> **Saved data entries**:
====================

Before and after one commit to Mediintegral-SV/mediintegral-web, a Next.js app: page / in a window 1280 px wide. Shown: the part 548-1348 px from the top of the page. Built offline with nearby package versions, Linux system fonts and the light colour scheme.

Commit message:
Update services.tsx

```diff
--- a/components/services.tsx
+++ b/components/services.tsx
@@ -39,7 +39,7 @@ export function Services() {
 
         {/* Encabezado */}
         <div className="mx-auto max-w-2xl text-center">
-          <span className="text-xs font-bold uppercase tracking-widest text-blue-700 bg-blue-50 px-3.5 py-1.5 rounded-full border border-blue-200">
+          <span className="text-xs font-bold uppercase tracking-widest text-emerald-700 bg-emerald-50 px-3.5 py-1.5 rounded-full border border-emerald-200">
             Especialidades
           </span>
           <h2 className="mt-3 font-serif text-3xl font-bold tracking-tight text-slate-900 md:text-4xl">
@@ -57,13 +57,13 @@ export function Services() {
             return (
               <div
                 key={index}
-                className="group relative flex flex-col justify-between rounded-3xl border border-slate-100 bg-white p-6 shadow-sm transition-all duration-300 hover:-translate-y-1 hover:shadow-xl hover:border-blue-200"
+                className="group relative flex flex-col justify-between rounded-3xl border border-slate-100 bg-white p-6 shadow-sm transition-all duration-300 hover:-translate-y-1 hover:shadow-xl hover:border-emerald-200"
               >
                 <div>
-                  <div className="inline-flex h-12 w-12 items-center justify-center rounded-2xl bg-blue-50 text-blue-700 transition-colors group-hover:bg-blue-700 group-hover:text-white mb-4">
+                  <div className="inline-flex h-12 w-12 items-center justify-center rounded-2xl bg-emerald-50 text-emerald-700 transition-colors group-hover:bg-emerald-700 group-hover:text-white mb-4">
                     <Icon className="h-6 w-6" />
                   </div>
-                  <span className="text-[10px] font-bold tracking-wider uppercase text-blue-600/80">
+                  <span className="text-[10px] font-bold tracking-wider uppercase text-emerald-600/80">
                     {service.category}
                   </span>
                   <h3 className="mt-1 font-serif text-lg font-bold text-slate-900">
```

====================

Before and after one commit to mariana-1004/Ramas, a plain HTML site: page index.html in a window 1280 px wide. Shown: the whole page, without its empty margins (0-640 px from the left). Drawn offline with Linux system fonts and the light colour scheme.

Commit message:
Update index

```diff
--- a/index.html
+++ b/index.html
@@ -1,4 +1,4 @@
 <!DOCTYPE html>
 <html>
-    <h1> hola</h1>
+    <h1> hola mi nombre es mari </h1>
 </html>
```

====================

> **WHAT YOU NEED TO DO**: Copy every line from the records that holds the string "center".

> **SOLUTION TO THIS EXERCISE**:
         <div className="mx-auto max-w-2xl text-center">
-                  <div className="inline-flex h-12 w-12 items-center justify-center rounded-2xl bg-blue-50 text-blue-700 transition-colors group-hover:bg-blue-700 group-hover:text-white mb-4">
+                  <div className="inline-flex h-12 w-12 items-center justify-center rounded-2xl bg-emerald-50 text-emerald-700 transition-colors group-hover:bg-emerald-700 group-hover:text-white mb-4">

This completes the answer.